** PROVIDED RECORDS follows **

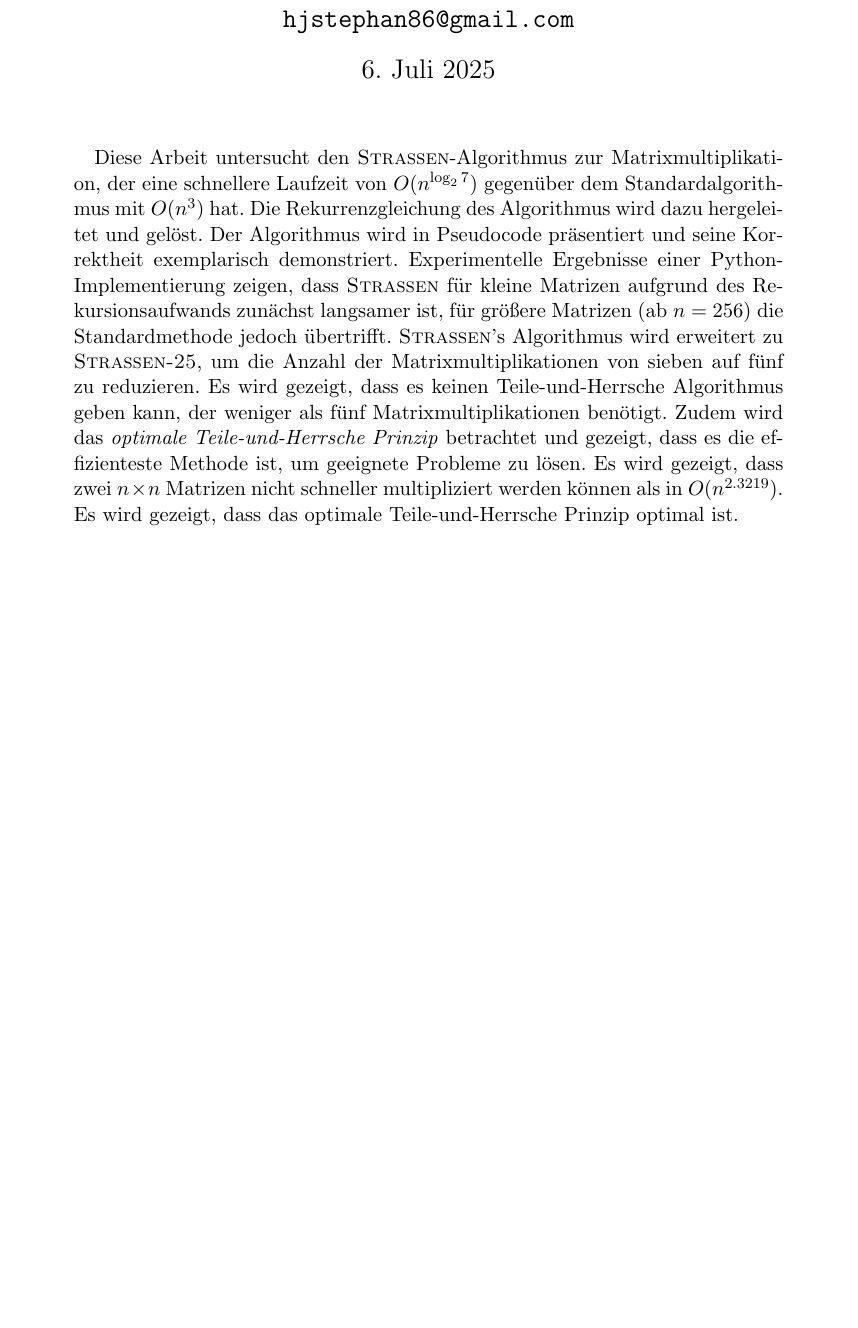
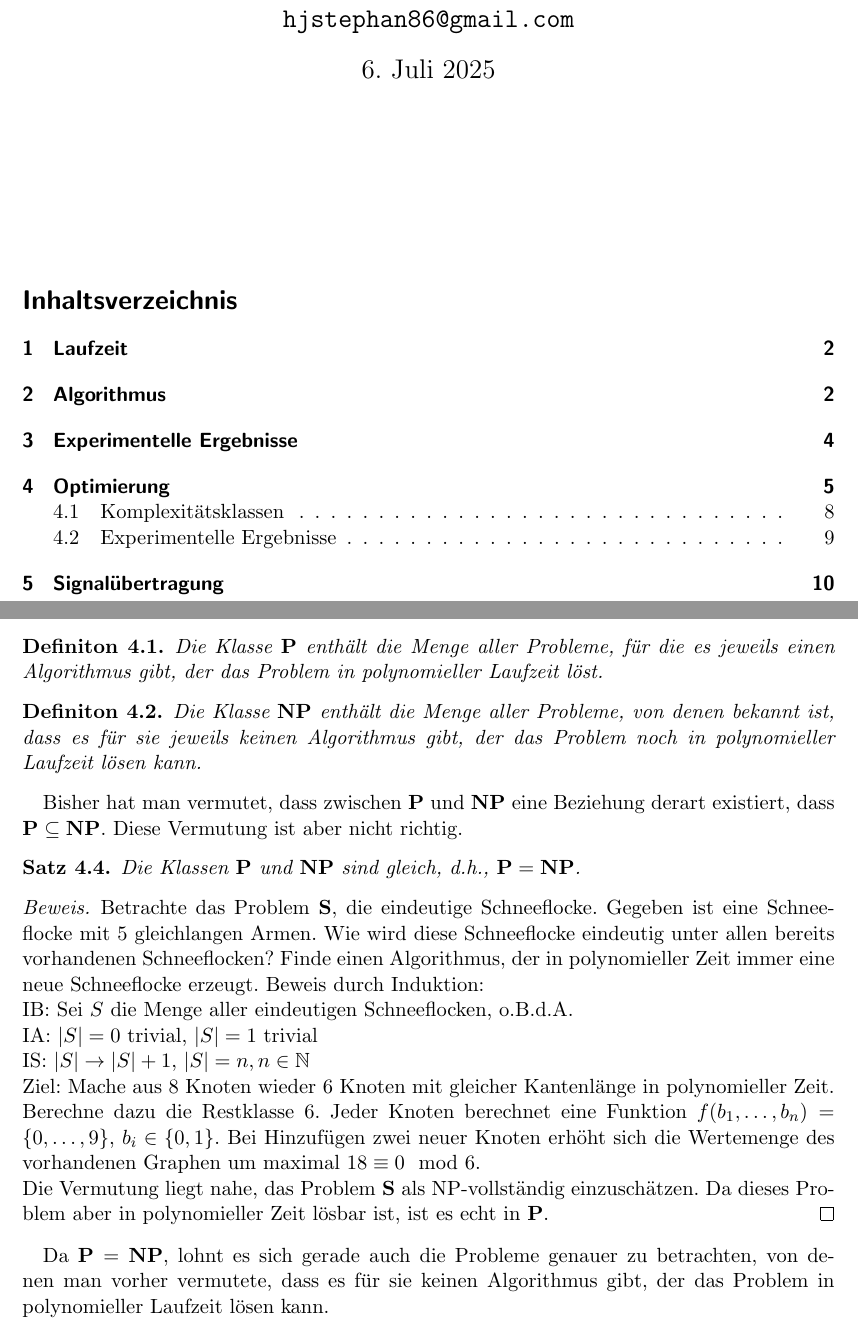
Before and after one commit to hjstephan86/strassen, a LaTeX document (doc/Strassen.tex): part of page 1 of 11 before the commit and two parts of pages 1 and 8 of 12 after it, the two joined at a grey line, cut so that both start at the same text, the shorter picture padded with empty space. Compiled offline with pdfLaTeX.

Commit message:
Add proof P=NP and table of contents in doc/*.tex

```diff
--- a/doc/Strassen.tex
+++ b/doc/Strassen.tex
@@ -13,8 +13,16 @@
 \usepackage{algorithm}
 \usepackage{algpseudocode}
 
+\usepackage[colorlinks=true, linkcolor=black, citecolor=black, urlcolor=black]{hyperref}
+% Optionale Optionen:
+%   colorlinks=true: Macht die Links farbig statt nur einen Rahmen darum zu legen.
+%   linkcolor=blue: Farbe für interne Links (z.B. von \ref zu \label)
+%   citecolor=green: Farbe für Zitate (wenn du BibTeX/BibLaTeX nutzt)
+%   urlcolor=cyan: Farbe für URLs (wenn du \url{} nutzt)
+
 \newtheorem{satz}{Satz}[section]
 \newtheorem{lemma}{Lemma}[section]
+\newtheorem{definition}{Definiton}[section]
 
 \makeatletter
 \renewcommand{\ALG@name}{Algorithmus}
@@ -28,9 +36,9 @@
 
 \begin{document}
 \maketitle
-\begin{abstract}
-	Diese Arbeit untersucht den \textsc{Strassen}-Algorithmus zur Matrixmultiplikation, der eine schnellere Laufzeit von $O(n^{\log_2 7})$ gegenüber dem Standardalgorithmus mit $O(n^3)$ hat. Die Rekurrenzgleichung des Algorithmus wird dazu hergeleitet und gelöst. Der Algorithmus wird in Pseudocode präsentiert und seine Korrektheit exemplarisch demonstriert. Experimentelle Ergebnisse einer Python-Implementierung zeigen, dass \textsc{Strassen} für kleine Matrizen aufgrund des Rekursionsaufwands zunächst langsamer ist, für größere Matrizen (ab $n=256$) die Standardmethode jedoch übertrifft. \textsc{Strassen}'s Algorithmus wird erweitert zu \textsc{Strassen-25}, um die Anzahl der Matrixmultiplikationen von sieben auf fünf zu reduzieren. Es wird gezeigt, dass es keinen Teile-und-Herrsche Algorithmus geben kann, der weniger als fünf Matrixmultiplikationen benötigt. Zudem wird das \textit{optimale Teile-und-Herrsche Prinzip} betrachtet und gezeigt, dass es die effizienteste Methode ist, um geeignete Probleme zu lösen. Es wird gezeigt, dass zwei $n \times n$ Matrizen nicht schneller multipliziert werden können als in $O(n^{2.3219})$. Es wird gezeigt, dass das optimale Teile-und-Herrsche Prinzip optimal ist.
-\end{abstract}
+\vspace{5em}
+\tableofcontents
+\newpage
 
 \section{Laufzeit}
 Beim Algorithmus von \textsc{Strassen} für die Multiplikation von zwei $n \times n$ Matrizen lautet die Rekurrenzgleichung zur Ermittlung der Laufzeit $T(n)$ des Algorithmus
@@ -324,11 +332,36 @@ Wenn es bei einer Lösung erforderlich ist, jedes Element der Eingabe während d
 	Der Beweis folgt daraus, dass Algorithmen, die nach dem optimalen Teile-und-Herrsche Prinzip Lösungsvorschriften abarbeiten, logarithmische Laufzeit haben müssen.
 \end{proof}
 
-Algorithmen folgen einem Lösungsprinzip nach dem sie ein Problem lösen. Es gibt zum Beispiel das optimale Teile-und-Herrsche Prinzip oder das Prinzip der dynamischen Programmierung. Es kann sich lohnen, die Klasse $\mathbf{P}$ in Komplexitätsklassen einzuteilen, bei der eine Klasse durch ein Lösungsprinzip und ihre charakteristische Laufzeit beschrieben wird. Zum Beispiel kann man sich die Klasse vorstellen, in der alle Probleme enthalten sind, die nach dem optimalen Teile-und-Herrsche Prinzip zu lösen sind und nicht besser. Da die charakteristische Laufzeit dieser Klasse die logarithmische ist, könnte sie den Namen $\mathbf{L}$ haben. Man kann sich auch die Klasse $\mathbf{P_2}$ vorstellen, in der alle Probleme enthalten sind, die nach dem Prinzip der dynamischen Programmierung zu lösen sind und für deren Lösung quadratische Laufzeit benötigt wird. Vielleicht kann man in Zukunft ein Problem der Klasse $\mathbf{P_2}$ auch effizienter lösen und damit der Klasse $\mathbf{L}$ zuordnen. Man kann sich die Klasse $\mathbf{P_3}$ vorstellen, in der alle Probleme enthalten sind, die nach dem Prinzip der dynamischen Programmierung zu lösen sind und für deren Lösung kubische Laufzeit benötigt wird (die Lösungstabelle hat eine dritte Dimension). Auch hier kann es sein, dass für ein Problem dieser Klasse eine effizientere Lösung gefunden wird und sie damit einer leichteren Komplexitätsklasse zugeordnet werden kann. Da ein Problem auch immer weniger effizient, d.h., langsamer, gelöst werden kann, ist es nicht so, dass z.B. ein Problem der Klasse $\mathbf{L}$ auch der Klasse $\mathbf{P_2}$ zuzuordnen ist, da man Probleme in der Praxis nicht langsamer löst. Alle Klassen sind in $\mathbf{P}$ enthalten aber untereinander nicht:
+\subsection{Komplexitätsklassen}
+Algorithmen folgen einem Lösungsprinzip nach dem sie ein Problem lösen. Es gibt zum Beispiel das optimale Teile-und-Herrsche Prinzip oder das Prinzip der dynamischen Programmierung. Es kann sich lohnen, die Klasse $\mathbf{P}$ in Komplexitätsklassen einzuteilen, bei der eine Klasse durch ein Lösungsprinzip und ihre charakteristische Laufzeit beschrieben wird. Zum Beispiel kann man sich die Klasse vorstellen, in der alle Probleme enthalten sind, die nach dem optimalen Teile-und-Herrsche Prinzip zu lösen sind und nicht besser. Da die charakteristische Laufzeit dieser Klasse die logarithmische ist, könnte sie den Namen $\mathbf{L}$ haben. Man kann sich auch die Klasse $\mathbf{P_2}$ vorstellen, in der alle Probleme enthalten sind, die nach dem Prinzip der dynamischen Programmierung zu lösen sind und für deren Lösung quadratische Laufzeit benötigt wird.
+
+\begin{definition}
+	Die Klasse $\mathbf{P}$ enthält die Menge aller Probleme, für die es jeweils einen Algorithmus gibt, der das Problem in polynomieller Laufzeit löst.
+\end{definition}
+
+\begin{definition}
+	Die Klasse $\mathbf{NP}$ enthält die Menge aller Probleme, von denen bekannt ist, dass es für sie jeweils keinen Algorithmus gibt, der das Problem noch in polynomieller Laufzeit lösen kann.
+\end{definition}
+Bisher hat man vermutet, dass zwischen $\mathbf{P}$ und $\mathbf{NP}$ eine Beziehung derart existiert, dass $\mathbf{P} \subseteq \mathbf{NP}$. Diese Vermutung ist aber nicht richtig.
+\begin{satz}
+	Die Klassen $\mathbf{P}$ und $\mathbf{NP}$ sind gleich, d.h., $\mathbf{P} = \mathbf{NP}$.
+\end{satz}
+\begin{proof}
+	Betrachte das Problem $\mathbf{S}$, die eindeutige Schneeflocke. Gegeben ist eine Schneeflocke mit 5 gleichlangen Armen. Wie wird diese Schneeflocke eindeutig unter allen bereits vorhandenen Schneeflocken? Finde einen Algorithmus, der in polynomieller Zeit immer eine neue Schneeflocke erzeugt. Beweis durch Induktion:\newline
+	IB: Sei $S$ die Menge aller eindeutigen Schneeflocken, o.B.d.A.\newline
+	IA: $|S| = 0$ trivial, $|S| = 1$ trivial\newline
+	IS: $|S| \rightarrow |S| + 1$, $|S| = n, n \in \mathbb{N}$\newline
+	Ziel: Mache aus 8 Knoten wieder 6 Knoten mit gleicher Kantenlänge in polynomieller Zeit. Berechne dazu die Restklasse 6. Jeder Knoten berechnet eine Funktion $f(b_1, \ldots, b_n) = \{0, \ldots, 9\}$, $b_i \in \{0, 1\}$. Bei Hinzufügen zwei neuer Knoten erhöht sich die Wertemenge des vorhandenen Graphen um maximal $18\equiv 0 \mod 6$. \newline
+	Die Vermutung liegt nahe, das Problem $\mathbf{S}$ als NP-vollständig einzuschätzen. Da dieses Problem aber in polynomieller Zeit lösbar ist, ist es echt in $\mathbf{P}$.
+\end{proof}
+Da $\mathbf{P} = \mathbf{NP}$, lohnt es sich gerade auch die Probleme genauer zu betrachten, von denen man vorher vermutete, dass es für sie keinen Algorithmus gibt, der das Problem in polynomieller Laufzeit lösen kann.
+
+Vielleicht kann man in Zukunft ein Problem der Klasse $\mathbf{P_2}$ auch effizienter lösen und damit der Klasse $\mathbf{L}$ zuordnen. Man kann sich die Klasse $\mathbf{P_3}$ vorstellen, in der alle Probleme enthalten sind, die nach dem Prinzip der dynamischen Programmierung zu lösen sind und für deren Lösung kubische Laufzeit benötigt wird (die Lösungstabelle hat eine dritte Dimension). Auch hier kann es sein, dass für ein Problem dieser Klasse eine effizientere Lösung gefunden wird und sie damit einer leichteren Komplexitätsklasse zugeordnet werden kann. Da ein Problem auch immer weniger effizient, d.h., langsamer, gelöst werden kann, ist es nicht so, dass z.B. ein Problem der Klasse $\mathbf{L}$ auch der Klasse $\mathbf{P_2}$ zuzuordnen ist, da man Probleme in der Praxis nicht langsamer löst. Alle Klassen sind in $\mathbf{P}$ enthalten aber untereinander nicht:
 \begin{align*}
 	\mathbf{L} \subset \mathbf{P}, \quad \mathbf{P_2} \subset \mathbf{P}, \quad \mathbf{P_3} \subset \mathbf{P}, \quad \mathbf{L} \not \subset \mathbf{P_2}, \quad \mathbf{P_2} \not \subset \mathbf{P_3}, \quad \mathbf{L} \not \subset \mathbf{P_3}.
 \end{align*}
 Beispiele für Probleme, die in $\mathbf{L}$ enthalten sind, sind die $n \times n$ Matrixmultiplikation und das Sortieren von ganzen Zahlen. Beide Probleme lassen sich mit dem optimalen Teile-und-Herrsche Prinzip lösen.
+
 \subsection{Experimentelle Ergebnisse}
 Bei der Analyse der zu messenden Laufzeit von Algorithmus \textsc{Strassen-25} ist zu erwarten, dass dieser mit nur 5 Matrixmultiplikationen deutlich weniger Rechenzeit benötigt als der Algorithmus von \textsc{Strassen} mit 7 Matrixmultiplikationen.
 
```
Also changed, not shown: doc/Strassen.pdf, doc/Strassen.tex (4 more changed lines), 1 other file.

** End of PROVIDED RECORDS **

• [EXERCISE OBJECTIVE]
Each line of the data that holds "newline" should be copied.

• [COMPLETED TASK]
+	Betrachte das Problem $\mathbf{S}$, die eindeutige Schneeflocke. Gegeben ist eine Schneeflocke mit 5 gleichlangen Armen. Wie wird diese Schneeflocke eindeutig unter allen bereits vorhandenen Schneeflocken? Finde einen Algorithmus, der in polynomieller Zeit immer eine neue Schneeflocke erzeugt. Beweis durch Induktion:\newline
+	IB: Sei $S$ die Menge aller eindeutigen Schneeflocken, o.B.d.A.\newline
+	IA: $|S| = 0$ trivial, $|S| = 1$ trivial\newline
+	IS: $|S| \rightarrow |S| + 1$, $|S| = n, n \in \mathbb{N}$\newline
+	Ziel: Mache aus 8 Knoten wieder 6 Knoten mit gleicher Kantenlänge in polynomieller Zeit. Berechne dazu die Restklasse 6. Jeder Knoten berechnet eine Funktion $f(b_1, \ldots, b_n) = \{0, \ldots, 9\}$, $b_i \in \{0, 1\}$. Bei Hinzufügen zwei neuer Knoten erhöht sich die Wertemenge des vorhandenen Graphen um maximal $18\equiv 0 \mod 6$. \newline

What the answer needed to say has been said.